Of all the microclimate elements, solar radiation has the highest spatial and temporal variation within urban areas. Shading from buildings and other large elements in combination with the reflection of radiation on bright or glass façades can create complex patterns of radiation fluxes.
The Urban Heat Island effect will increase in coming decades. However, this trend is not yet taken into account in many climate model projections and is rarely factored into the criteria of urban planning, despite the forecast of a significant increase in urbanisation in the coming decades.
High-resolution modelling of solar radiation in complex environments
Building façades and roofs represent the largest proportion of sun-exposed surfaces in urban areas.
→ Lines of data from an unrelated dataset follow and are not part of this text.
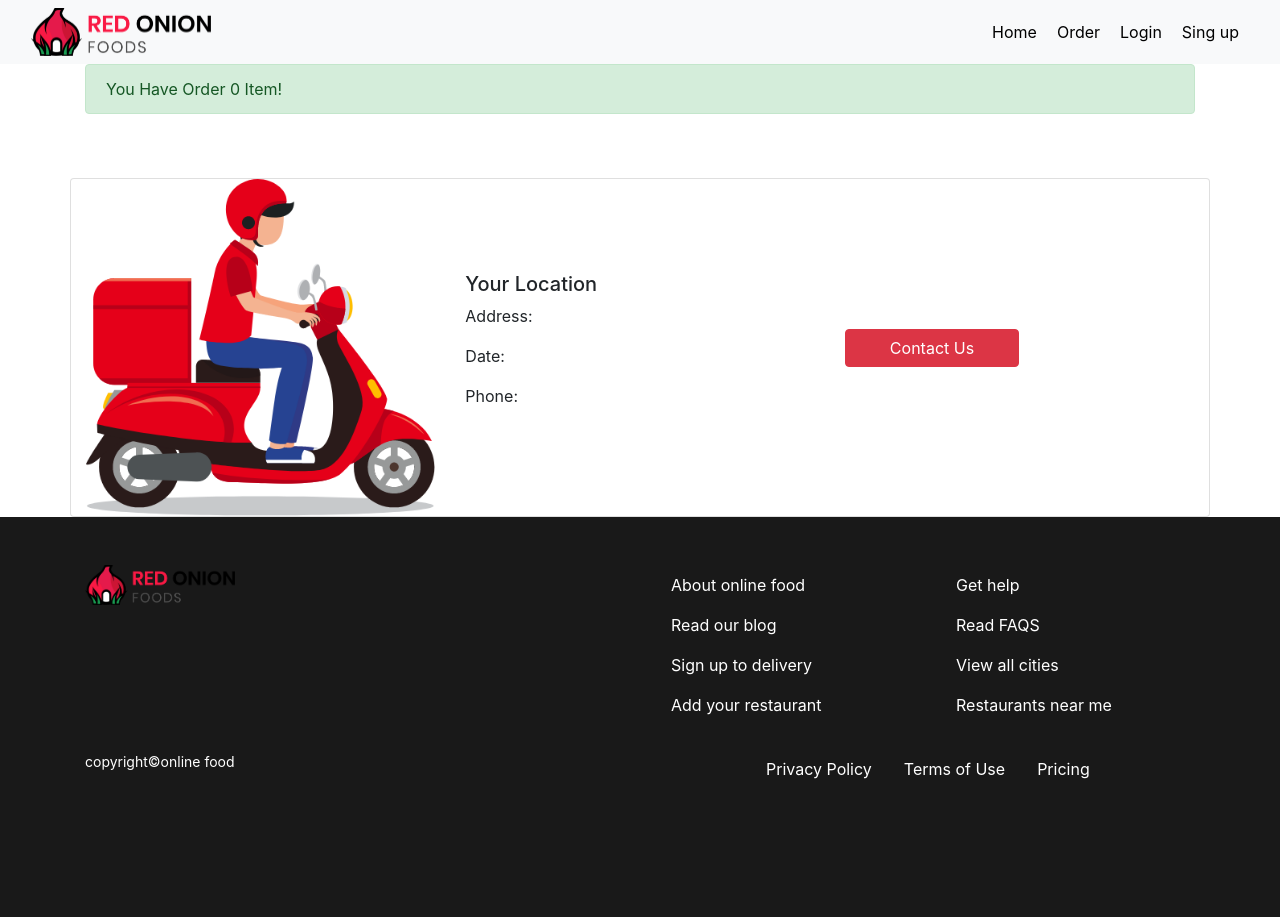
Repository: arif286/red-onion-client
Page: /order
The author's editor kept a copy of each file at every save. The page is drawn from the files as they stood at one save, then again after the next save.
The browser window is 1280 px wide. The pictures show the whole page.
The page's requests for data from a server got no answer. The project was rebuilt for these pictures with package versions that can differ from the ones it lists, and the page was loaded fresh each time. No one was signed in, and anything a server would have sent is missing. Also part of the build but not shown: src/App.css, src/components/CheckOut/CheckOut.css, src/components/CheckOut/CheckOutForm/CheckOutFrom.js, src/components/CheckOut/CheckOut.js, src/components/SearchBar/SearchBar.css, src/components/SearchBar/SearchBar.js, src/components/FoodDetails/FoodDetail.css, src/components/FoodDetails/FoodDetail.js and 12 more. Imported but missing from the stored project, and not drawn on this page: src/components/CheckOut/Map/Map.

Above is the page before, as saved 2021-04-06 04:59:52.

After the next save:
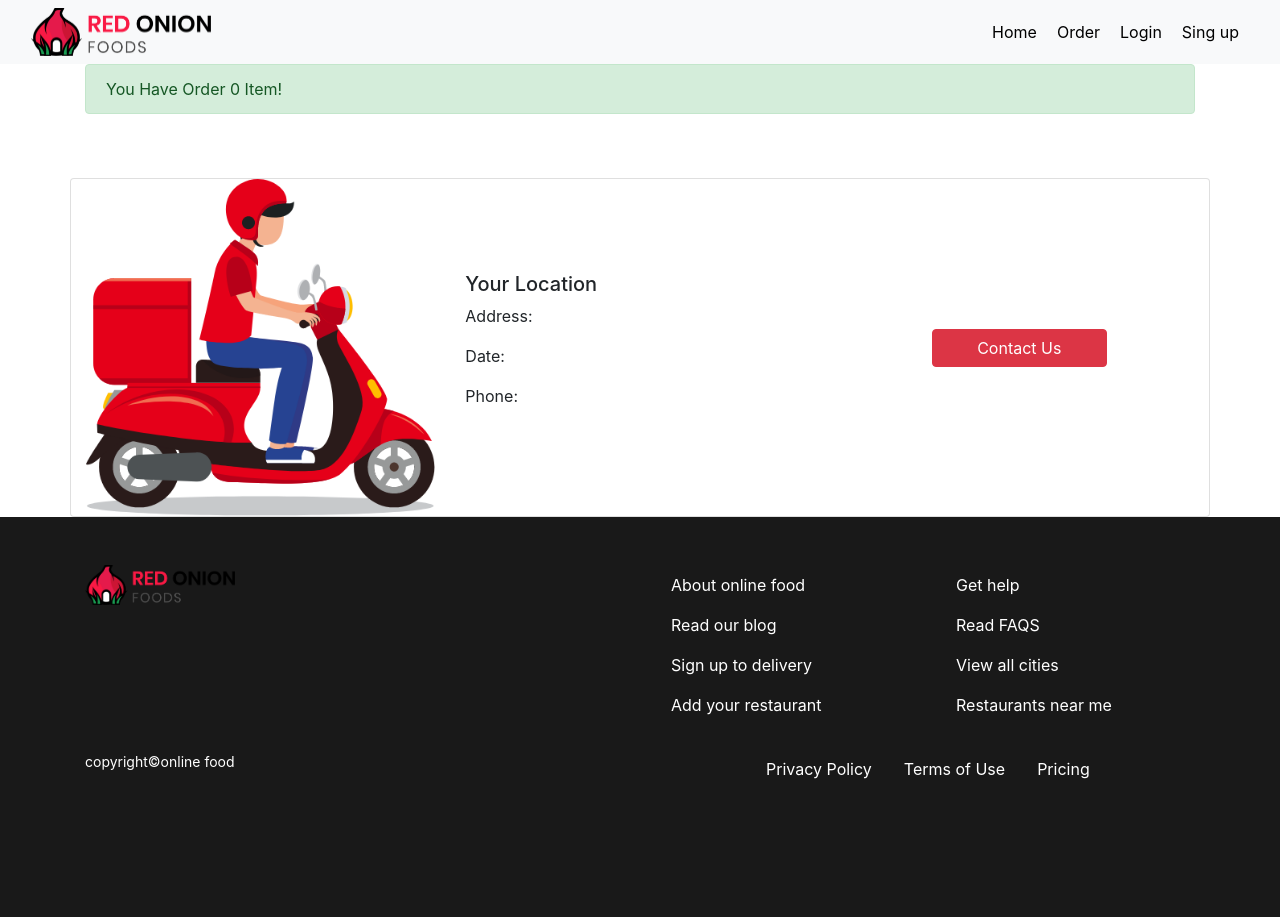
Saved 100 s later.
--- a/src/components/Order/Order.js
+++ b/src/components/Order/Order.js
@@ -47,7 +47,7 @@
               <p>Date: {order[0]?.date}</p>
               <p>Phone: {order[0]?.phone}</p>
             </div>
-            <div className="col-md-4 col-sm-12 align-self-center">
+            <div className="col-md-4 col-sm-12 align-self-center text-center">
               <button className="btn btn-danger w-50">Contact Us</button>
             </div>
           </Card>

After the save that followed:
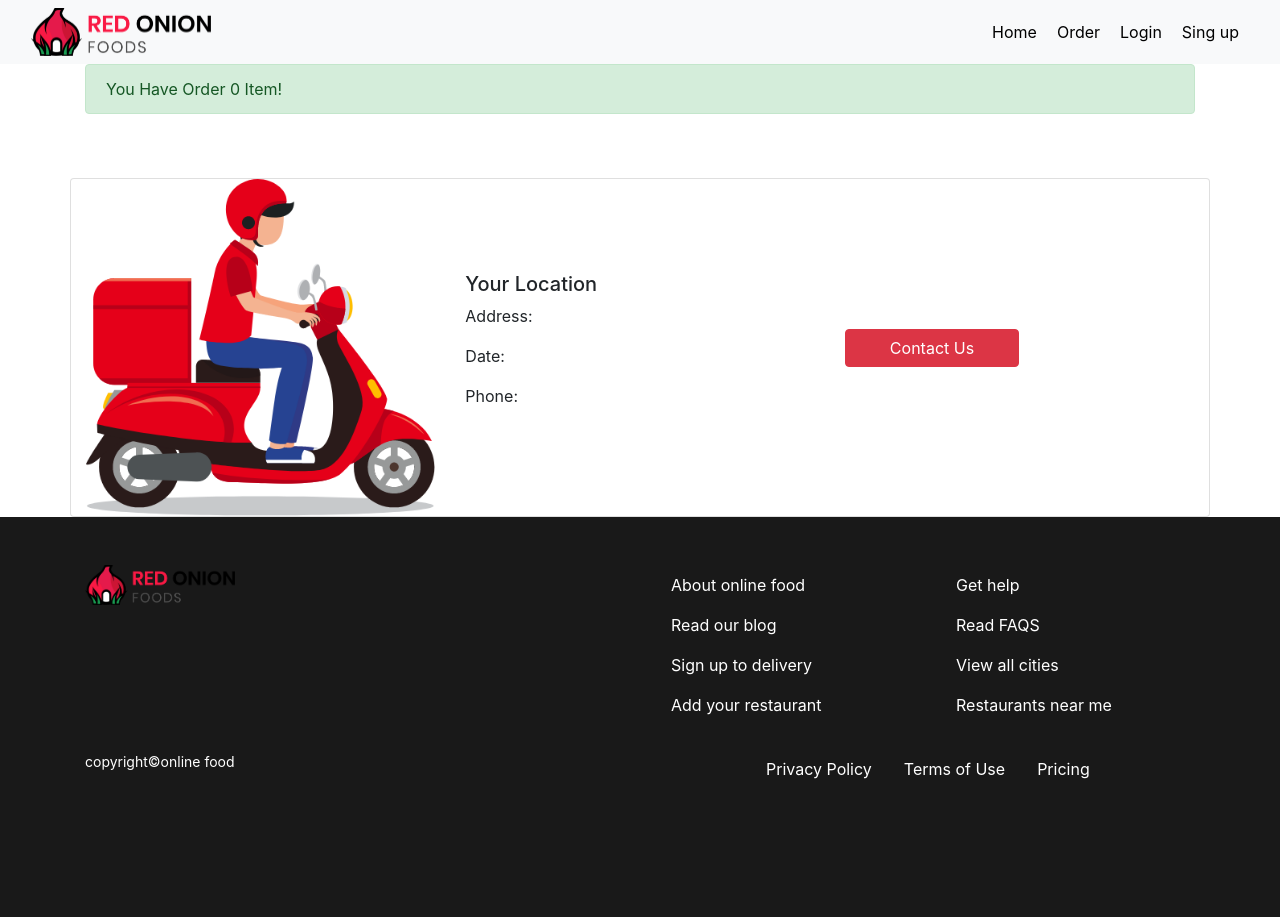
Saved 3 min 5 s later.
--- a/src/components/Order/Order.js
+++ b/src/components/Order/Order.js
@@ -47,7 +47,7 @@
               <p>Date: {order[0]?.date}</p>
               <p>Phone: {order[0]?.phone}</p>
             </div>
-            <div className="col-md-4 col-sm-12 align-self-center text-center">
+            <div className="col-md-4 col-sm-12 align-self-center text-sm-left">
               <button className="btn btn-danger w-50">Contact Us</button>
             </div>
           </Card>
The energy available at the building‘s outer envelope provides a basis to determine the energy-related processes of the building, from its solar energy harvesting potential to its cooling demand.
The module Solar Access of ENVI-met allows you to conduct a quick but comprehensive analysis of solar radiation on all building façades, taking into account the environmental factors such as vegetation.
Solar Access also generates long-term analyses of important climate parameters such as solar access and offers sophisticated three-dimensional analysis tools to calculate and trace the distribution of short-wave direct, diffuse and reflected solar radiation within the outdoor environment with a high temporal and spatial resolution.
The increase of weather extremes is considered the greatest risk of climate change. The frequency and intensity of strong wind events is increasing worldwide, but the extent to which wind dynamics cause devastating damage depends heavily on building density and building components.
ENVI-met simulations employ computational fluid dynamics (CFD) to analyse and solve problems that involve windflows in complex environments.
High-resolution simulation of the wind flow
Due to the three-dimensional structure and building arrangement within cities, it is possible to experience areas with high wind speeds and turbulent wind gusts.
The opposite situation can be found in the immediate vicinity of those areas. Zones with very low wind speed and stagnating air masses can increase the effect of heat stress, the accumulation of pollutants and promote the development of pest species in vegetation.
The wind pattern at the building canvas is an important parameter for all energetic exchange processes and for the calculation of wind loads. The three-dimensional flow model of ENVI-met allows you to conduct a detailed simulation of the flow patterns at the building facade – including the impact of facade greening.